▶ _WORK REQUIRED_: Please retype the records below exactly as they appear, but leave out the pictures.

▶ _RECORDS TO PROCESS_:
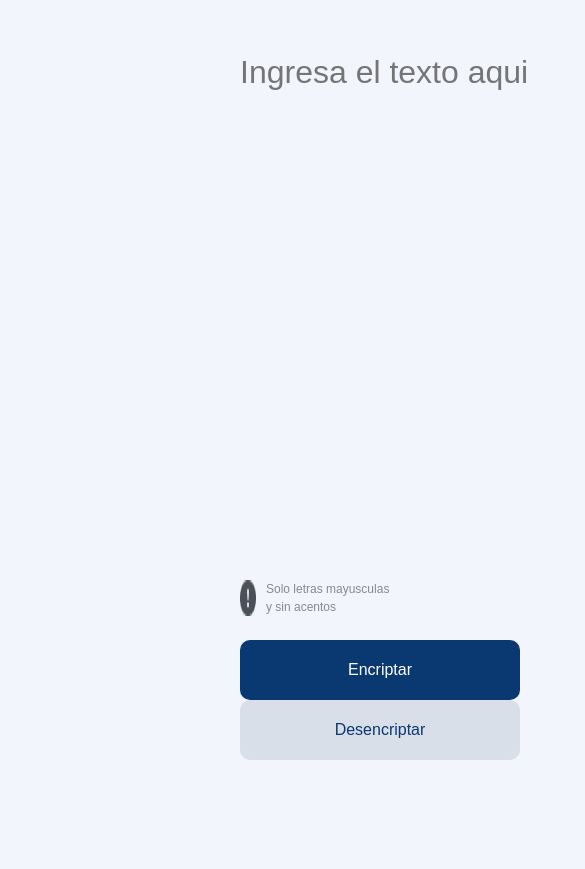
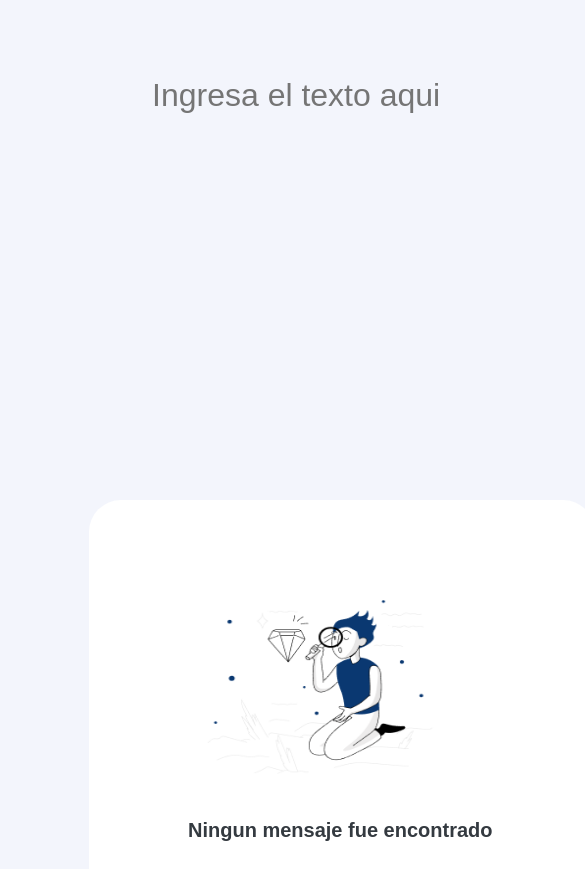
Before and after one commit to LuisGabriel112/Encriptador, a plain HTML site: page index.html in a window 390 px wide. Shown: the part 120-989 px from the top of the page, 585 px wide, since content can reach past the window. Before the commit the page ends 940 px from the top, so only its background shows below. Drawn offline with Linux system fonts and the light colour scheme.

Commit message:
Add files via upload

```diff
--- a/style.css
+++ b/style.css
@@ -124,3 +124,176 @@ body{
     left: 20px;
     color: #343A40;
 }
+
+@media only screen and (max-width: 1440px) {
+    #modal{
+        position: absolute;
+        width: 319px;
+        height: 786px;
+        top: 40px;
+        left: 850px;
+        background-color: #FFFFFF;
+        border-radius: 32px;
+    }
+
+    #muneco {
+        position: relative;
+        top: 170px;
+        left: 42px;
+        width: 237px;
+        height: 231px;
+    }
+
+    #modal h2 {
+        position: absolute;
+        bottom: 267px;
+        left: 51px;
+        color: #343A40;
+    }
+
+    body{
+        height: 105px;
+    }
+
+    .disclamer {
+        position: absolute;
+        display: inline-flex;
+        width: hug(229px);
+        height: hug(18px);
+        top: 737px;
+        left: 240px;
+    }
+}
+
+@media only screen and (max-width: 1024px) {
+    #modal {
+        position: absolute;
+        width: 449px;
+        height: 278px;
+        top: 567px;
+        left: 186px;
+        background-color: #FFFFFF;
+        border-radius: 32px;
+    }
+
+    #modal h2 {
+        position: absolute;
+        bottom: 267px;
+        left: 26px;
+        color: #343A40;
+        font-size: 15px;
+    }
+
+    #muneco {
+        position: relative;
+        top: 262px;
+        left: 21px;
+        width: 100px;
+        height: 90px;
+    }
+
+    .disclamer{
+        top: 706px;
+    }
+
+    #btns{
+        top: 729px;
+    }
+}
+
+@media only screen and (max-width: 768px){
+    #modal {
+        position: absolute;
+        width: 506px;
+        height: 223px;
+        top: 620px;
+        left: 168px;
+        background-color: #FFFFFF;
+        border-radius: 32px;
+    }
+    #modal h2 {
+        position: absolute;
+        bottom: 100px;
+        left: 141px;
+        color: #343A40;
+        font-size: 15px;
+    }
+    #muneco {
+        position: relative;
+        top: 4px;
+        left: 197px;
+        width: 100px;
+        height: 90px;
+    }
+    #texto {
+        position: absolute;
+        top: 191px;
+        left: 152px;
+        height: 420px;
+    }
+
+    #btns {
+        top: 729px;
+        display: flex;
+        left: 147px;
+        top: 57px;
+    }
+
+    .disclamer {
+        top: 36px;
+        left: 151px;
+    }
+
+}
+
+@media only screen and (max-width: 425px){
+    #btns {
+        display: flex;
+        left: 86px;
+        top: 57px;
+    }
+    .disclamer {
+        top: 36px;
+        left: 90px;
+    }
+    #texto2 {
+        background-color: #F3F5FC;
+        border: none;
+        font-size: 32px;
+        color: #0A3871;
+        line-height: 48px;
+        width: 548px;
+        height: 420px;
+        resize: none;
+    }
+    #logo {
+        height: 80px;
+        width: 80px;
+        position: absolute;
+        top: 20px;
+        left: 3px;
+    }
+    #modal {
+        position: absolute;
+        width: 506px;
+        height: 604px;
+        top: 620px;
+        left: 89px;
+        background-color: #FFFFFF;
+        border-radius: 32px;
+    }
+    #muneco {
+        position: relative;
+        top: 79px;
+        left: 107px;
+        width: 250px;
+        height: 200px;
+    }
+    #modal h2 {
+        position: absolute;
+        bottom: 262px;
+        left: 99px;
+        color: #343A40;
+        font-size: 20px;
+    }
+}
```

▶ _WRITTEN RESPONSE_:
Before and after one commit to LuisGabriel112/Encriptador, a plain HTML site: page index.html in a window 390 px wide. Shown: the part 120-989 px from the top of the page, 585 px wide, since content can reach past the window. Before the commit the page ends 940 px from the top, so only its background shows below. Drawn offline with Linux system fonts and the light colour scheme.

Commit message:
Add files via upload

```diff
--- a/style.css
+++ b/style.css
@@ -124,3 +124,176 @@ body{
     left: 20px;
     color: #343A40;
 }
+
+@media only screen and (max-width: 1440px) {
+    #modal{
+        position: absolute;
+        width: 319px;
+        height: 786px;
+        top: 40px;
+        left: 850px;
+        background-color: #FFFFFF;
+        border-radius: 32px;
+    }
+
+    #muneco {
+        position: relative;
+        top: 170px;
+        left: 42px;
+        width: 237px;
+        height: 231px;
+    }
+
+    #modal h2 {
+        position: absolute;
+        bottom: 267px;
+        left: 51px;
+        color: #343A40;
+    }
+
+    body{
+        height: 105px;
+    }
+
+    .disclamer {
+        position: absolute;
+        display: inline-flex;
+        width: hug(229px);
+        height: hug(18px);
+        top: 737px;
+        left: 240px;
+    }
+}
+
+@media only screen and (max-width: 1024px) {
+    #modal {
+        position: absolute;
+        width: 449px;
+        height: 278px;
+        top: 567px;
+        left: 186px;
+        background-color: #FFFFFF;
+        border-radius: 32px;
+    }
+
+    #modal h2 {
+        position: absolute;
+        bottom: 267px;
+        left: 26px;
+        color: #343A40;
+        font-size: 15px;
+    }
+
+    #muneco {
+        position: relative;
+        top: 262px;
+        left: 21px;
+        width: 100px;
+        height: 90px;
+    }
+
+    .disclamer{
+        top: 706px;
+    }
+
+    #btns{
+        top: 729px;
+    }
+}
+
+@media only screen and (max-width: 768px){
+    #modal {
+        position: absolute;
+        width: 506px;
+        height: 223px;
+        top: 620px;
+        left: 168px;
+        background-color: #FFFFFF;
+        border-radius: 32px;
+    }
+    #modal h2 {
+        position: absolute;
+        bottom: 100px;
+        left: 141px;
+        color: #343A40;
+        font-size: 15px;
+    }
+    #muneco {
+        position: relative;
+        top: 4px;
+        left: 197px;
+        width: 100px;
+        height: 90px;
+    }
+    #texto {
+        position: absolute;
+        top: 191px;
+        left: 152px;
+        height: 420px;
+    }
+
+    #btns {
+        top: 729px;
+        display: flex;
+        left: 147px;
+        top: 57px;
+    }
+
+    .disclamer {
+        top: 36px;
+        left: 151px;
+    }
+
+}
+
+@media only screen and (max-width: 425px){
+    #btns {
+        display: flex;
+        left: 86px;
+        top: 57px;
+    }
+    .disclamer {
+        top: 36px;
+        left: 90px;
+    }
+    #texto2 {
+        background-color: #F3F5FC;
+        border: none;
+        font-size: 32px;
+        color: #0A3871;
+        line-height: 48px;
+        width: 548px;
+        height: 420px;
+        resize: none;
+    }
+    #logo {
+        height: 80px;
+        width: 80px;
+        position: absolute;
+        top: 20px;
+        left: 3px;
+    }
+    #modal {
+        position: absolute;
+        width: 506px;
+        height: 604px;
+        top: 620px;
+        left: 89px;
+        background-color: #FFFFFF;
+        border-radius: 32px;
+    }
+    #muneco {
+        position: relative;
+        top: 79px;
+        left: 107px;
+        width: 250px;
+        height: 200px;
+    }
+    #modal h2 {
+        position: absolute;
+        bottom: 262px;
+        left: 99px;
+        color: #343A40;
+        font-size: 20px;
+    }
+}
```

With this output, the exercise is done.